Here is what the SAI women are saying: “SAI has been … supportive about maintaining a normal work-life balance. [SAI] is fine with me working through lunch if I need to make an appointment… [SAI] knows that … sometimes I need to stay late to make deadlines and comps my time.”
By mentoring their women colleagues and through a continual dialogue with upper management change has taken place. Change is often a slow evolution, but in the past 5 years, SAI has implemented a plan for a more positive environment that empowers all voices and encourages women to hold leadership roles.
A Hewlett Packard internal report noted that men will go after jobs when they meet only 60% of the listed qualifications, but women apply only if they meet 100% of the qualifications. At SAI, when new positions are posted everyone is encouraged to apply. Women eagerly take on the task of mentoring and supporting each other in all their endeavors. For example, regarding her career path from engineer to project manager an employee noted: “SAI has always personally invited me to go to association events, encouraged me to assume a leadership role in [my] department, encouraged me…to obtain my Master’s Degree while I worked, and now to take on a leadership role in the company.”
Another woman, who was on maternity leave, was uncertain what her post-maternity leave schedule would look like. SAI supported any solution that worked best for her family. In addition, while on maternity leave, a position for an assistant project manager was advertised. Her supervisor made sure she was notified in the event that she wanted to apply. In an era (according to Forbes Magazine) when the cost of childcare is forcing 54% of women, compared to 42% of men, out of the workforce, SAI encourages and cares about a woman’s ability to thrive professionally and personally.

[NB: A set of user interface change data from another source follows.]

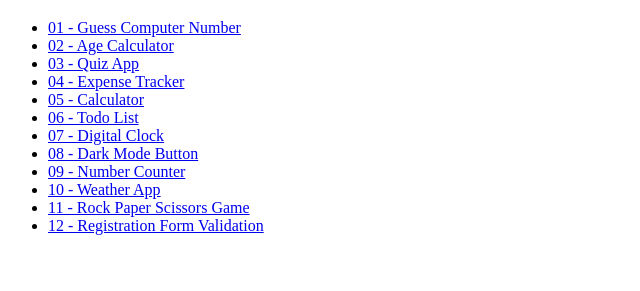
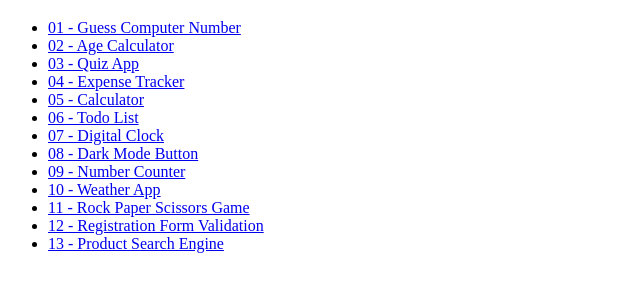
Before and after one commit to abhishek-yadav009/50-Mini-JS-Projects, a plain HTML site: page index.html in a window 1280 px wide. Shown: the part 61-352 px from the top of the page, without its empty margins (0-640 px from the left). Drawn offline with Linux system fonts and the light colour scheme.

Commit message:
add links on html and redeme file to deploy 13

```diff
--- a/index.html
+++ b/index.html
@@ -20,7 +20,7 @@
 <li><a href="10%20Weather%20App/" target="_blank" rel="noopener noreferrer">10 - Weather App</a></li>
 <li><a href="11%20Rock%20Paper%20Scissors%20Game/" target="_blank" rel="noopener noreferrer">11 - Rock Paper Scissors Game</a></li>
 <li><a href="12%20Registration%20Form%20Validation/" target="_blank" rel="noopener noreferrer">12 - Registration Form Validation</a></li>
-
+<li><a href="13%20Product%20Search%20Engine/" target="_blank" rel="noopener noreferrer">13 - Product Search Engine</a></li>
   </ul>
 </body>
 </html>
```
Also changed, not shown: 1 other file.
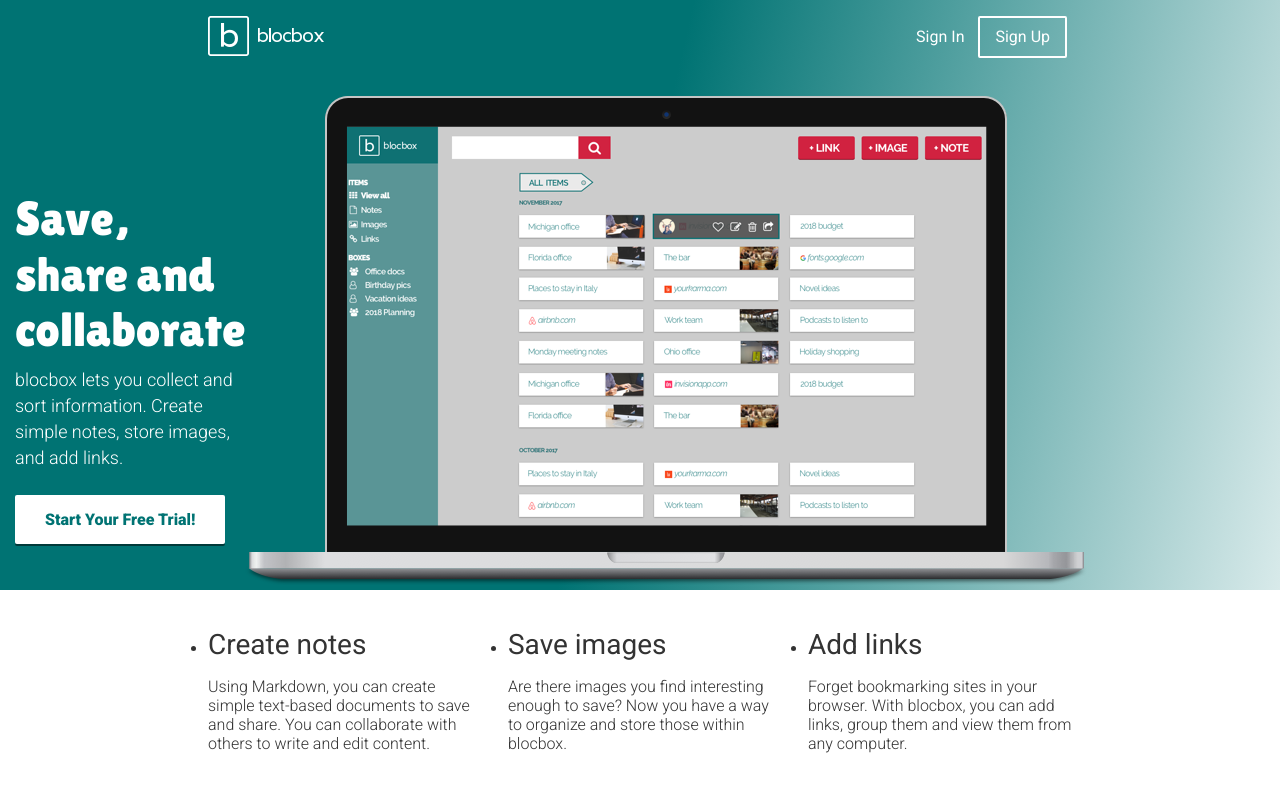
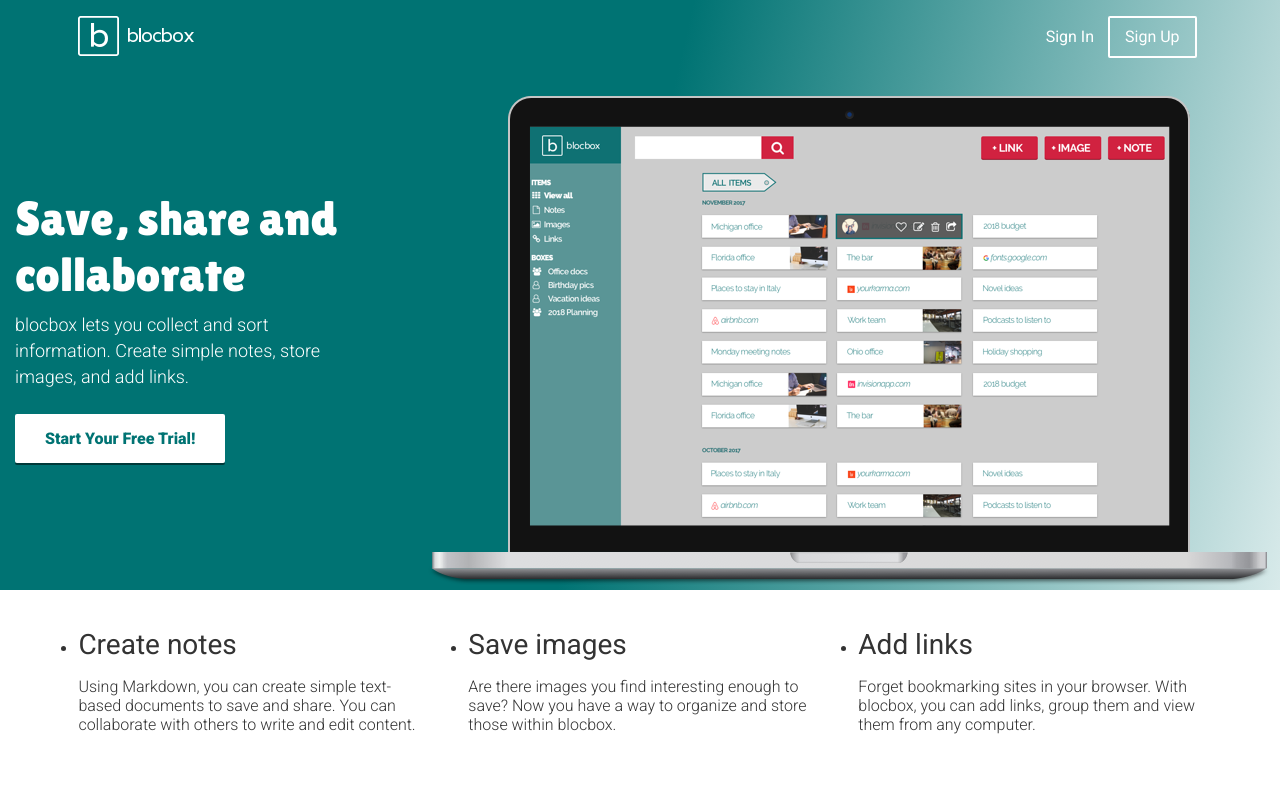
Before and after one commit to mahannay/blocbox, a plain HTML site: page index.html in a window 1280 px wide. Shown: the top 800 px of the page. Drawn offline with nearby package versions, Linux system fonts and the light colour scheme.

Commit message:
mobile first

```diff
--- a/css/style.css
+++ b/css/style.css
@@ -96,10 +96,10 @@ header .hero p{
   margin:10px 0 40px;
 }
 header .hero-text {
-  width: 90%;
+  width: 100%;
   }
 header .hero-screenshot {
-  width: 90%;
+  width: 100%;
   margin:auto;
 }
 header .hero img {
@@ -107,25 +107,35 @@ header .hero img {
   margin 3em auto 0;
 }
 /* MEDIA QUERIES */
-@media screen and (min-width: 700px) {
+@media screen and (min-width: 768px){
 header .hero {
   text-align: left;
   display:inline-flex;
 }
   .container {
-    width:900px;
+    width:600px;
   }
   .one-half {
     width:46%;
   }
-  .one-third, .hero-text {
+  .one-third, header .hero-text {
     width:29.3333%;
   }
   .one-fourth {
     width:21%;
   }
-  .two-thirds, .hero-screenshot {
+  .two-thirds, header .hero-screenshot {
     width: 58.666%;
+  }
+}
+@media screen and (min-width: 992px) {
+  .container {
+    width:970px;
+  }
+}
+@media screen and (min-width: 1200px) {
+  .container {
+    width:1170px;
   }
 }
 /* BUTTONS */
```
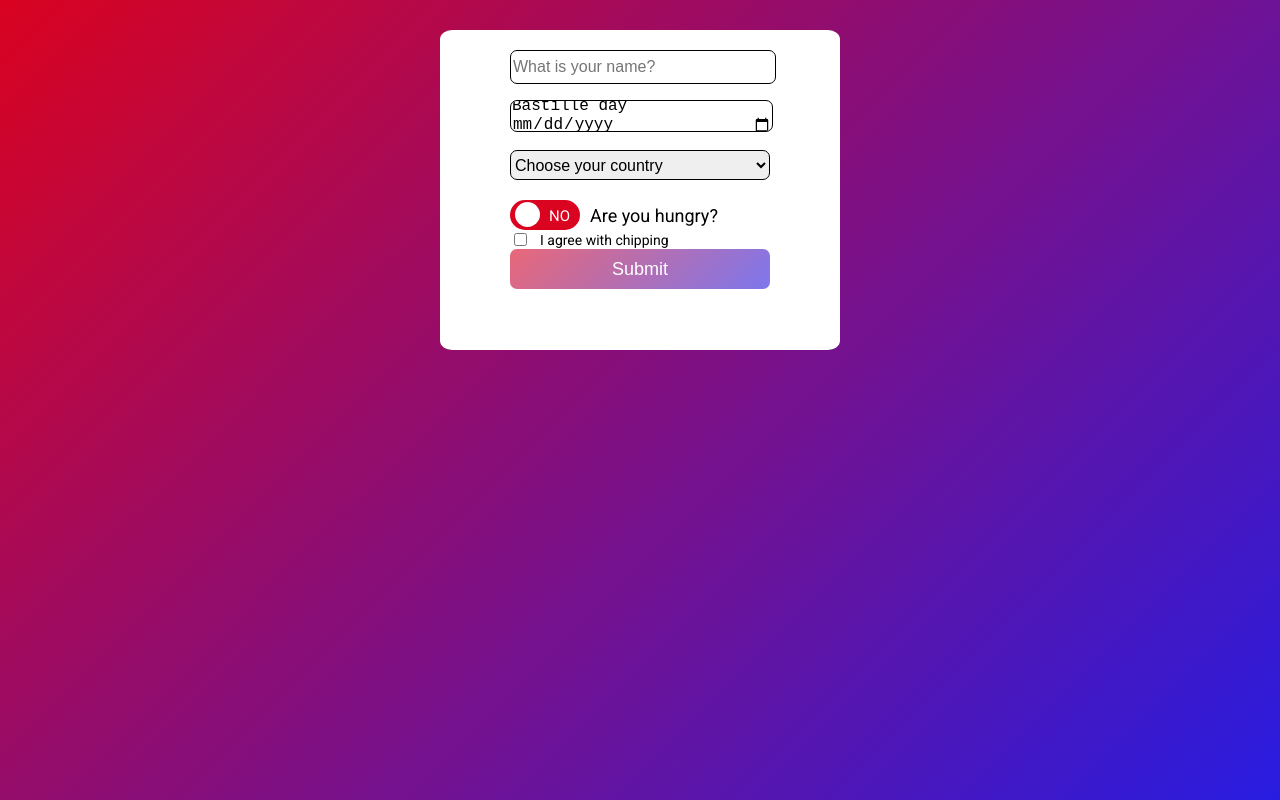
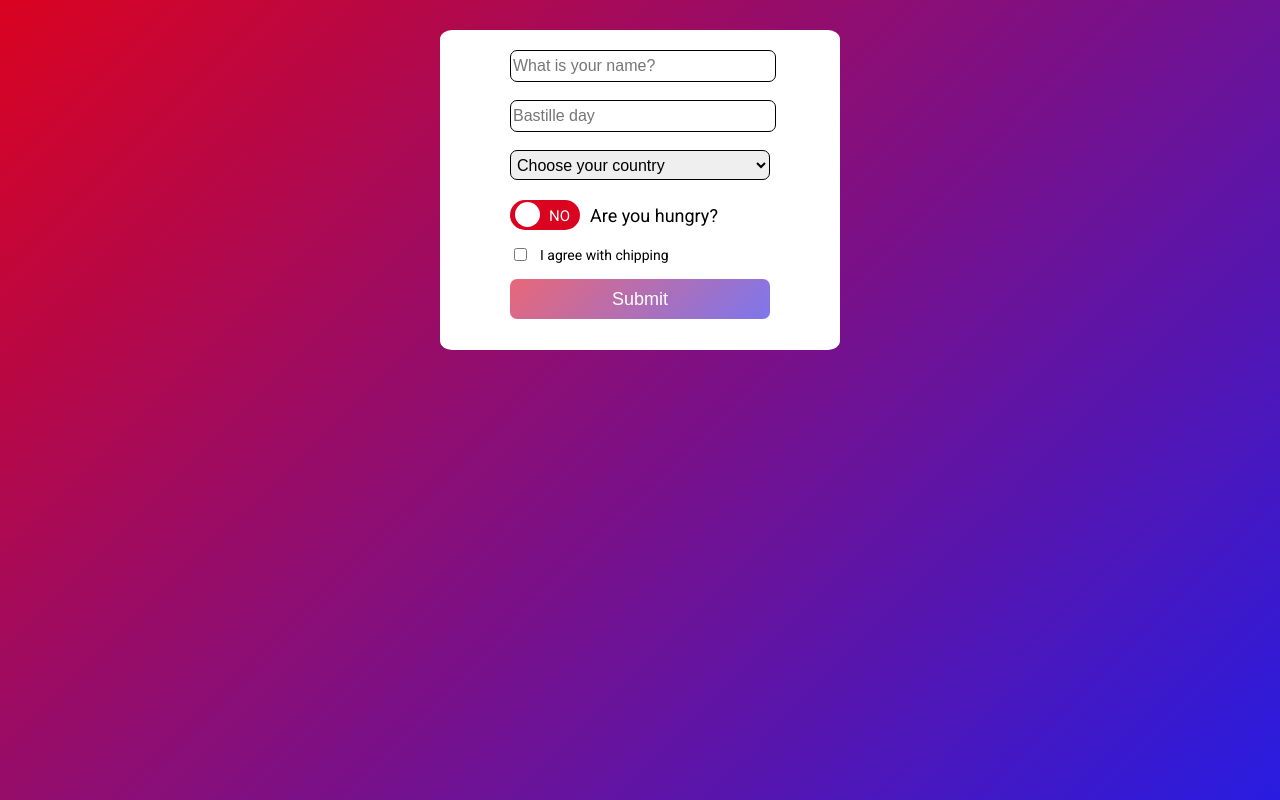
Before and after one commit to KononOleg/React-2021-Q3, a React app in the folder Forms/: page / in a window 1280 px wide. Built offline with nearby package versions, Linux system fonts and the light colour scheme.

Commit message:
fix: validation errors

```diff
--- a/Forms/src/components/Form/Form.scss
+++ b/Forms/src/components/Form/Form.scss
@@ -20,6 +20,10 @@
   border: 1px solid $black;
   border-radius: 7px;
   font-size: 16px;
+  padding: 0 2px;
+}
+.input_error {
+  border: 1px solid $red;
 }
 .button_submit {
   height: 40px;
@@ -31,6 +35,7 @@
   color: $white;
   font-size: 18px;
   cursor: pointer;
+  margin-top: 15px;
 }
 
 .button_submit:disabled {
@@ -42,7 +47,7 @@
   gap: 10px;
   align-items: center;
 }
-.switch__text {
+.form__text {
   margin: 0;
   font-size: 18px;
 }
@@ -50,17 +55,9 @@
   display: flex;
   align-items: center;
   gap: 10px;
+  margin-bottom: 15px;
 }
 
-.input_date::before {
-  content: attr(data-placeholder);
-  width: 100%;
-}
-
-.input_date:focus::before,
-.input_date:valid::before {
-  display: none;
-}
 .label__error {
   color: $red;
   position: relative;
--- a/Forms/src/components/Form/Form.tsx
+++ b/Forms/src/components/Form/Form.tsx
@@ -2,16 +2,18 @@ import './Form.scss';
 import React, { useEffect, useState } from 'react';
 import { Switch } from '../Switch/Switch.tsx';
 
+const SELECT_DEFAULT = 'DEFAULT';
+
 export function Form(): JSX.Element {
   const [textInput, setTextInput] = useState('');
   const [dateInput, setDateInput] = useState('');
-  const [selectInput, setSelectInput] = useState('');
+  const [selectInput, setSelectInput] = useState(SELECT_DEFAULT);
   const [checkboxInput, setCheckboxInput] = useState(false);
   const [switchInput, setSwitchInput] = useState(false);
 
   const [isFormValid, setIsFormValid] = useState(false);
 
-
+  const [dateInputType, setDateInputType] = useState('text');
 
   const [textInputError, setTextInputError] = useState('');
   const [dateInputError, setDateInputError] = useState('');
@@ -22,11 +24,13 @@ export function Form(): JSX.Element {
   }, [checkboxInput]);
 
   const textInputHandler = (e: React.FormEvent<HTMLInputElement>) => {
-    if (!e.currentTarget.value) setTextInputError('не может быть пустым');
-    else {
+    if (!e.currentTarget.value) setTextInputError('Name cannot be blank');
+    else if (!/^[^(~ ! @ # $ % * () _ — + = | : ; " ' ` < > , . ? / ^0-9)]*$/.test(e.currentTarget.value)) {
+      setTextInputError('Name cannot contain digits');
+    } else {
       setTextInputError('');
+    }
     setTextInput(e.currentTarget.value);
-    }
   };
 
   const dateInputHandler = (e: React.FormEvent<HTMLInputElement>) => {
@@ -42,6 +46,17 @@ export function Form(): JSX.Element {
   };
   const submitHandler = (e: React.FormEvent<HTMLFormElement>) => {
     e.preventDefault();
+    if (!textInput) setTextInputError('Name cannot be blank');
+    if (selectInput === SELECT_DEFAULT) setSelectInputError('Country cannot be blank');
+    if (!dateInput) setDateInputError('Date cannot be blank');
+    if (!textInputError && !dateInputError && !selectInputError && checkboxInput) {
+      setTextInput('');
+      setDateInput('');
+      setSelectInput(SELECT_DEFAULT);
+      setSwitchInput(false);
+      setCheckboxInput(false);
+      setDateInputType('text');
+    }
   };
   const switchInputHandler = () => {
     setSwitchInput(!switchInput);
@@ -50,16 +65,23 @@ export function Form(): JSX.Element {
   return (
     <form className="form" onSubmit={submitHandler}>
       <label className="label__error">
-        <input type="text" className="input" placeholder="What is your name?" onChange={textInputHandler} />
+        <input type="text" className={`input ${textInputError && 'input_error'}`} placeholder="What is your name?" onChange={textInputHandler} value={textInput} />
         {textInputError && textInputError}
       </label>
       <label className="label__error">
-        <input type="date" className="input input_date" data-placeholder="Bastille day" required aria-required="true" onChange={dateInputHandler} />
+        <input
+          type={dateInputType}
+          className={`input ${dateInputError && 'input_error'}`}
+          onChange={dateInputHandler}
+          value={dateInput}
+          placeholder="Bastille day"
+          onMouseDown={() => setDateInputType('date')}
+        />
         {dateInputError && dateInputError}
       </label>
       <label className="label__error">
-      <select defaultValue={'DEFAULT'} className="input" onChange={selectInputHandler}>
-        <option value="DEFAULT" disabled>
+        <select value={selectInput} className={`input ${selectInputError && 'input_error'}`} onChange={selectInputHandler}>
+          <option value={SELECT_DEFAULT} disabled>
             Choose your country
           </option>
           <option value="Kazakhstan">Kazakhstan</option>
@@ -70,12 +92,12 @@ export function Form(): JSX.Element {
         {selectInputError && selectInputError}
       </label>
       <div className="switch__wrapper">
-        <Switch switchHandler={switchInputHandler} />
-        <p className="switch__text">Are you hungry?</p>
+        <Switch switchHandler={switchInputHandler} isChecked={switchInput} />
+        <p className="form__text">Are you hungry?</p>
       </div>
 
       <label className="label">
-        <input type="checkbox" name="happy" value="yes" onChange={checkboxInputHandler} />I agree with chipping
+        <input type="checkbox" onChange={checkboxInputHandler} checked={checkboxInput} />I agree with chipping
       </label>
       <button type="submit" className="button_submit" disabled={!!isFormValid}>
         Submit
--- a/Forms/src/components/Switch/Switch.tsx
+++ b/Forms/src/components/Switch/Switch.tsx
@@ -2,13 +2,14 @@ import './Switch.scss';
 import React from 'react';
 
 interface IProps {
+  isChecked: boolean;
   switchHandler: () => void;
 }
 
 export function Switch(props: IProps): JSX.Element {
   return (
     <label className="switch">
-      <input type="checkbox" onChange={props.switchHandler}></input>
+      <input type="checkbox" onChange={props.switchHandler} checked={props.isChecked}></input>
       <span className="slider"></span>
       <span className="switch__span span__train">no</span>
       <span className="switch__span span__play">yes</span>
```
Lines whose indentation alone changed are shown as unchanged.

SAI continues to make strides to reframe the culture and to empower women in the workforce so that they are not faced with the dilemma of making life altering changes due to workplace inflexibility.
SAI encourages employees to continue their education and offers a tuition reimbursement plan. As aforementioned, SAI paid for a female professional to achieve her graduate degree as well as accommodating a flexible work schedule that allowed her to parent while obtaining her degree. SAI regularly pays for professional trainings. This fall, they sent a new graduate hire to obtain her CBSI; this essential bridge inspector training will help her anticipate project challenges, grow as an industry professional, and garner respect for her expertise.
While continued education is essential for professional growth, it means nothing if the rest of your life is unbalanced. According to Forbes Magazine, women are still taking on most household responsibilities which results in more stress and less time for self-care. One SAI employee describes how SAI’s commitment to flexibility transcends the workplace into the intangible moments in life you get to experience as a parent:
My supervisors have never [batted an eye] that as a young mother … I have had to take time off due to snow days and doctor appointments. I start a little later … to get my son out of bed and off on the bus at 7:15. [R]ecently, I have spent … time working from home in the evenings in order to meet deadlines instead of having to stay at the office to get things done…I can go home, have dinner, go to my son’s practices/games, then come home and work..
SAI’s 2020 internship program will provide work experience for two female draftspersons. Our professionals participate in STEM activities, career presentations as schools and universities, and “bring your child to work” days. These activities promote transportation careers for young girls and boys.
Being mindful of what Leslie Richards has said, “You have to see it to become it,” led SAI to ask: how can we envision a better tomorrow. With women leading the initiatives, SAI is committed and determine to leave behind a better professional environment for years to come.